- Published on Tuesday, 29 January 2008 20:02
- Written by David Chambers
Picocells are operated and managed more closely by the network operator who also pays for site rental, transmission back to the core network
Femtocells are semi-autonomous, sensing from their immediate environment the best frequency and radio parameters to use. They are installed, powered and connected by the end user or business with less active remote management by the network operator, who remains responsible for them.
What’s the difference between picocells and femtocells?
Cellular systems increase capacity by reusing the same radio frequencies across many cellsites – in dense urban areas that means cellsites with coverage areas of as little as 200 metres. In order to provide adequate capacity, plus good in-building coverage (and thus quality), large numbers of small cellsites are required.

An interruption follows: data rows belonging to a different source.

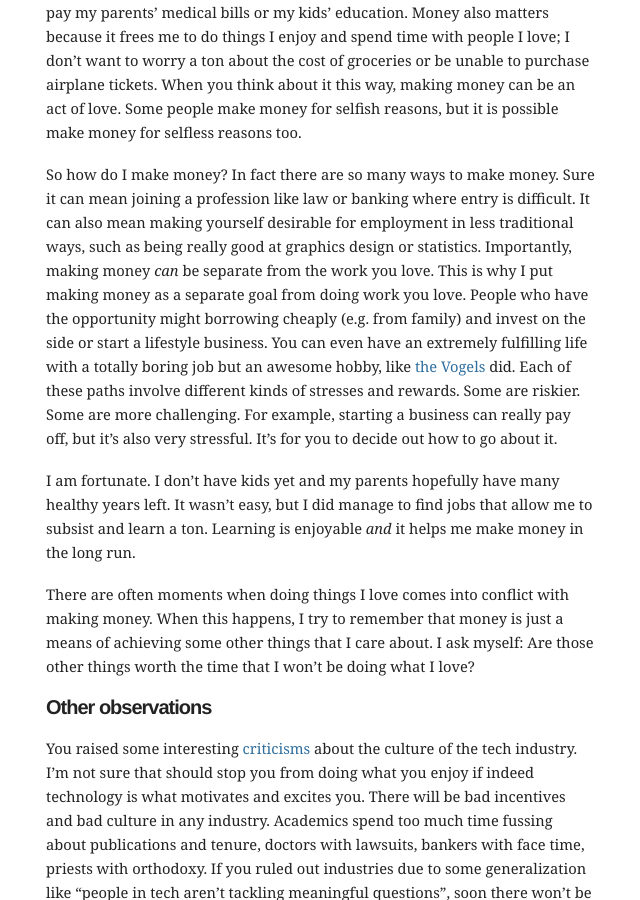
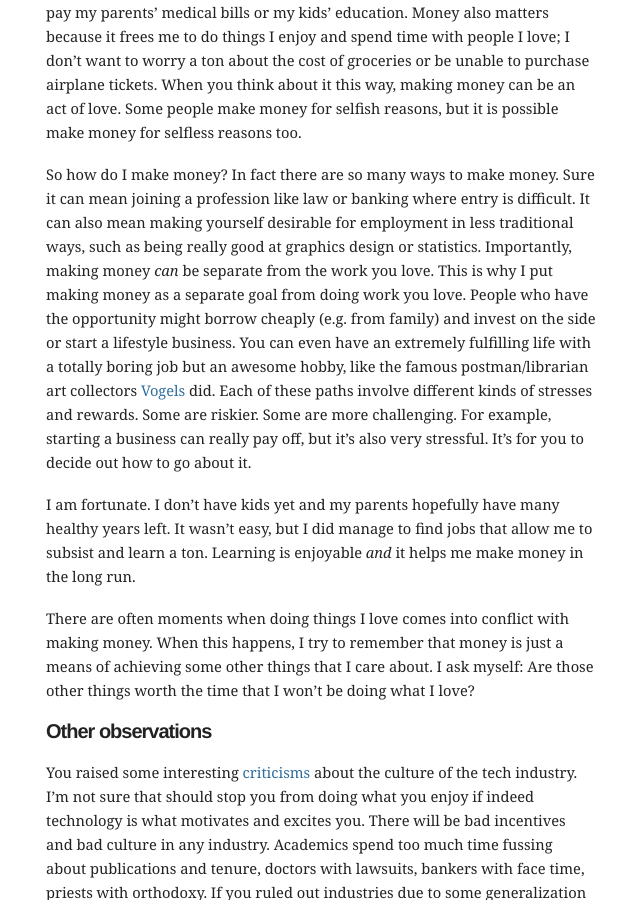
Before and after one commit to mbwong/mbwong.github.com, a Jekyll site: the page built from _posts/2013-06-16-entering-adulthood.md, in a window 1280 px wide and 900 px high, scrolled down 1354 px. Shown: the whole window, without its empty margins (304-944 px from the left). Built offline with Jekyll 4.4.1, drawn with Linux system fonts in a browser that asks for light colours.

Commit message:
Update 2013-06-16-entering-adulthood.md

```diff
--- a/_posts/2013-06-16-entering-adulthood.md
+++ b/_posts/2013-06-16-entering-adulthood.md
@@ -36,7 +36,7 @@ You might think: all this should be obvious, right? But while I could say these
 
 (3) **Make some money (eventually)** - Money is a means to an end. Money matters to me because I want the power to do things for people I love, such as pay my parents' medical bills or my kids' education. Money also matters because it frees me to do things I enjoy and spend time with people I love; I don't want to worry a ton about the cost of groceries or be unable to purchase airplane tickets. When you think about it this way, making money can be an act of love. Some people make money for selfish reasons, but it is possible make money for selfless reasons too.
 
-So how do I make money? In fact there are so many ways to make money. Sure it can mean joining a profession like law or banking where entry is difficult. It can also mean making yourself desirable for employment in less traditional ways, such as being really good at graphics design or statistics. Importantly, making money _can_ be separate from the work you love. This is why I put making money as a separate goal from doing work you love. People who have the opportunity might borrowing cheaply (e.g. from family) and invest on the side or start a lifestyle business. You can even have an extremely fulfilling life with a totally boring job but an awesome hobby, like [the Vogels][vogels] did. Each of these paths involve different kinds of stresses and rewards. Some are riskier. Some are more challenging. For example, starting a business can really pay off, but it's also very stressful. It's for you to decide out how to go about it.
+So how do I make money? In fact there are so many ways to make money. Sure it can mean joining a profession like law or banking where entry is difficult. It can also mean making yourself desirable for employment in less traditional ways, such as being really good at graphics design or statistics. Importantly, making money _can_ be separate from the work you love. This is why I put making money as a separate goal from doing work you love. People who have the opportunity might borrow cheaply (e.g. from family) and invest on the side or start a lifestyle business. You can even have an extremely fulfilling life with a totally boring job but an awesome hobby, like the famous postman/librarian art collectors [Vogels][vogels] did. Each of these paths involve different kinds of stresses and rewards. Some are riskier. Some are more challenging. For example, starting a business can really pay off, but it's also very stressful. It's for you to decide out how to go about it.
 
 [vogels]: http://www.blouinartinfo.com/news/story/815597/remembering-herbert-vogel-the-postman-who-amassed-one-of-americas-greatest-art-collections
 
```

Macrocells are the original, wide area high power basestations which cover areas up to about 20 miles radius (more in specific situation). In urban areas, a separate layer of microcells is installed to provide the capacity and in-building penetration needed, taking the load off the macrocellular network. For office buildings and shopping malls with extremely high demand, even smaller cellsites are used. All three types of cell operate in a very similar way, and are actively managed and configured by the mobile network operator. Each cell is configured with neighbour lists, so that mobile phones can switch over to an appropriate nearby cell and continue their conversation without interruption.
Picocells are normally installed and maintained directly by the network operator, who would pay for site rental, power and fixed network connections back their switching centre.
Femtocells differ from picocells because they are intended to be much more autonomous. They are self-installed by the end user in their home or office, primarily for their own benefit. Femtocells automatically determine which frequency and power levels to operate at, rather than being directed from a centrally determined master plan. This allows the network to adapt automatically as new femtocells are added or moved without the need for a complete frequency replan.
The disadvantage is that femtocells would not normally broadcast a list of nearby neighbouring cells. Mobile phones would thus maintain the connection on the femtocell as much as possible, but risk dropping the call or having an short outage if the call needs to be switched across to an external macro or microcell.
Femtocell vendors have been promoting the use of their products within the enterprise, in order to displace picocells. Their arguments are based on lower operational costs (ease of installation, ongoing maintenance etc.). The business case for femtocells in the enterprise is potentially stronger than for picocells, because of the lower installation and ongoing operational costs. It would piggyback on the existing IP network infrastructure provided by the business IT department, who could use mechanisms to prioritise the traffic above mainstream data traffic to ensure high voice quality. Corporations would expect to benefit from lower cost calls within their enterprise locations in return for installing and maintaining these systems, which would also be offset by not requiring fixed phones at the desk.
Table of differences between femtocells and picocells
Transmission to operator's network